On Wednesday, I went to nearby Maastricht for the workshop Participatory knowledge production 2.0: Critical views and experiences together with my colleagues Isa Peters and Katrin Weller. The workshop, hosted by the Virtual Knowledge Studio Maastricht, was a single-day, round table-style event that attracted participants from a variety of disciplines (e.g. STS, sociology, literature, [social] geography). Short papers contributed by a group of participants were discussed in depth, first by a so-called respondent (a colleague who presents the central points made in the paper and then critiques it) and then by the entire group. I discussed a paper by René König titled Wikipedia: participatory knowledge production or elite knowledge representation? which made some very relevant points on the conservative nature of Wikipedia as a natural result of it’s participatory model. Other topics included e-healthcare portals, WikiLeaks, open art criticism, theorycrafting in games, online fandoms and participatory GIS (see the program for details).
The lack of multiple conference tracks, Powerpoint and other distractions (there was no open wifi) meant that participants focused closely on the discussion at hand and really engaged with one another.

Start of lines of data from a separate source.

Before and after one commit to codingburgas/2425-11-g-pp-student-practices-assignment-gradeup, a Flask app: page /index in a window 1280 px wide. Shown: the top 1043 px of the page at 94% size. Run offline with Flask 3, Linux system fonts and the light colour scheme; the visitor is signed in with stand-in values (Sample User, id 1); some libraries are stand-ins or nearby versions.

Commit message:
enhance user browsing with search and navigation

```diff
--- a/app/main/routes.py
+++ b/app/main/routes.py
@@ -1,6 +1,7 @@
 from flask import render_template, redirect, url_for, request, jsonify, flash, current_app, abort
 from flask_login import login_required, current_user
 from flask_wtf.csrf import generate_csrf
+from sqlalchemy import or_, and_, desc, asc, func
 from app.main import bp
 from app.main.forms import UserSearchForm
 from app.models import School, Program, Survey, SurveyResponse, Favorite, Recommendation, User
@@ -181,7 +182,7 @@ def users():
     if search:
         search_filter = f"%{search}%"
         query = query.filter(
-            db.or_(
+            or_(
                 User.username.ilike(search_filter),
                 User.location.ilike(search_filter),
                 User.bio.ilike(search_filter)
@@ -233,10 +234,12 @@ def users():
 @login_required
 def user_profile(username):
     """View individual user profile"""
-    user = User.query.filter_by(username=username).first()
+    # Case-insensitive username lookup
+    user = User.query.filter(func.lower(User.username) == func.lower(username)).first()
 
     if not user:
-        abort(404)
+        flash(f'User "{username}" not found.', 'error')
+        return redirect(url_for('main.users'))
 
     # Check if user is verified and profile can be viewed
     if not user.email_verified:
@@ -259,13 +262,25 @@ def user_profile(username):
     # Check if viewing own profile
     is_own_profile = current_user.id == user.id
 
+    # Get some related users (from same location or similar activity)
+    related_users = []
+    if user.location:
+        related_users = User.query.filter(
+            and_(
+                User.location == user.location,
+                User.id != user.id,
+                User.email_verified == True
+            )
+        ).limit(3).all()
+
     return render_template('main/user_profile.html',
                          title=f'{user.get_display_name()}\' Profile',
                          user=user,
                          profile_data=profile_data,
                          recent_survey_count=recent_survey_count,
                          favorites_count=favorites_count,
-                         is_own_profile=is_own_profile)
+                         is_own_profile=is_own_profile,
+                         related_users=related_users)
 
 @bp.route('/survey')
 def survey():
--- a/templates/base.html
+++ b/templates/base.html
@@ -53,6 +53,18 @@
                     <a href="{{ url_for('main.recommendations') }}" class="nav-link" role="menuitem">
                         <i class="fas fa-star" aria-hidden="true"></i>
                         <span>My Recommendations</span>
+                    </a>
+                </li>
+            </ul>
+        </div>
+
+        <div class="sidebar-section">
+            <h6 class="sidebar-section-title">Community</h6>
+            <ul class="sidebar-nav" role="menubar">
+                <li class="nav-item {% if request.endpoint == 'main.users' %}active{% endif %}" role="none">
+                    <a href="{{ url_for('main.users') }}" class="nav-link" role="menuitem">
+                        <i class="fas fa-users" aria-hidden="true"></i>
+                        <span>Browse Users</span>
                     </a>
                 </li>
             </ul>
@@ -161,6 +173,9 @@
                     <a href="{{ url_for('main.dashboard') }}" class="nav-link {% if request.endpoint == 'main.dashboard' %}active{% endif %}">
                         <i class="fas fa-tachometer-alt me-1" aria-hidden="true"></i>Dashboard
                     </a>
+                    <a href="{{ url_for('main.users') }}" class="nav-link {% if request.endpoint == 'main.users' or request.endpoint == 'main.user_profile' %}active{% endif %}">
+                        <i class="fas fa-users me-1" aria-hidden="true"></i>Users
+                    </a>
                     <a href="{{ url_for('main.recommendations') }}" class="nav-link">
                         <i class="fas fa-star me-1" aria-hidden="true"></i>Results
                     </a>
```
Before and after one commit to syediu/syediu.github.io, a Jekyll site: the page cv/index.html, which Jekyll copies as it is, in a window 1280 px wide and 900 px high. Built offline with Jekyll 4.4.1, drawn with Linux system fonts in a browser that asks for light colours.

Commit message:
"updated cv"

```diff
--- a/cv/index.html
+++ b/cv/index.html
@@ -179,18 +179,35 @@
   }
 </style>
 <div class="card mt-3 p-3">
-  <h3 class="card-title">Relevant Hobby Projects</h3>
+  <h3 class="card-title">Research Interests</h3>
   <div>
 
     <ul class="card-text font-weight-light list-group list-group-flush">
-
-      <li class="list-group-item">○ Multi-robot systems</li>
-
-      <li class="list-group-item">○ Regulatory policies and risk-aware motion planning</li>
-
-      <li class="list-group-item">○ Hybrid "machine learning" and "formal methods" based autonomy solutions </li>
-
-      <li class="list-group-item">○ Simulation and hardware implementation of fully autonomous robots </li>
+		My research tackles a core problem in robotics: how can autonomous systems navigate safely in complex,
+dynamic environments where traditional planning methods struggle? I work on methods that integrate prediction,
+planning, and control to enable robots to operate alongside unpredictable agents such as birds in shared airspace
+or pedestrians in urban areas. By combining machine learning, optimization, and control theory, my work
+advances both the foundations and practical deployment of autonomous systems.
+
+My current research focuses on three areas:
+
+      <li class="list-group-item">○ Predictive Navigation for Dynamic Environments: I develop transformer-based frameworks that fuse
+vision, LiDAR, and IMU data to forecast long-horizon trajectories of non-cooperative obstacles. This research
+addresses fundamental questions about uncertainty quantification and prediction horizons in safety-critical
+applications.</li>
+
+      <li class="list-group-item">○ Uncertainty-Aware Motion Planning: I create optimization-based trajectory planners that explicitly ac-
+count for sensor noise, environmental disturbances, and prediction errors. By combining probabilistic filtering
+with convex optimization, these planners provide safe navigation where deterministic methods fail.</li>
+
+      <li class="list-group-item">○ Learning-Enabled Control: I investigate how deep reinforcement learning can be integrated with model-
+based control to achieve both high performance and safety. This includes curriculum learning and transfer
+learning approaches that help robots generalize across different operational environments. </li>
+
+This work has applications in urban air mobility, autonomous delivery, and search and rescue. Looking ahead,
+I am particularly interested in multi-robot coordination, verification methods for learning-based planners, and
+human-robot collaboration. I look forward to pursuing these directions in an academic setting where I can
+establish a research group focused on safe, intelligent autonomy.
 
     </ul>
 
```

It’s a great event format for intense thought and debate and I’d love to use it in the future — ideally at a remote location where people can’t escape.
I can’t really give a concise summary of everything that was discussed, but the program and the Twitterstream will give you an impression of the dominant themes.
VKS Maastricht’s Sally Wyatt, the workshop chair, summarized the common direction of the four sessions as follows (my notes):
- How inclusive is digital technology really? This was a recurring theme: beyond narratives of the Internet as a liberating force, how open are digital environments (from mapping systems and health portals to Wikipedia and the Google Art Project?
- What is the relationship of software and hardware to systems of power and control? What kind of ideology is inherent in computation?
- Participation as a form of surveillance, co-creation as a form of exploitation.
- Theory, methods and approaches to studying these and related issues.
What made the workshop very productive and stimulating to me was the healthy mix of critical perspective and empirical research. We didn’t just debate digital technology in an abstract fashion (which is sometimes a danger with very bookish scholars who don’t actually use a given technology, but feel free to interpret it before the background of their favorite theory) and we also refrained from assembling statistics or anecdotes without relation to a bigger picture.
I greatly enjoyed meeting everyone at VKS and the other participants and look forward both to a publication that might follow and to future VKS events relating to digital themes.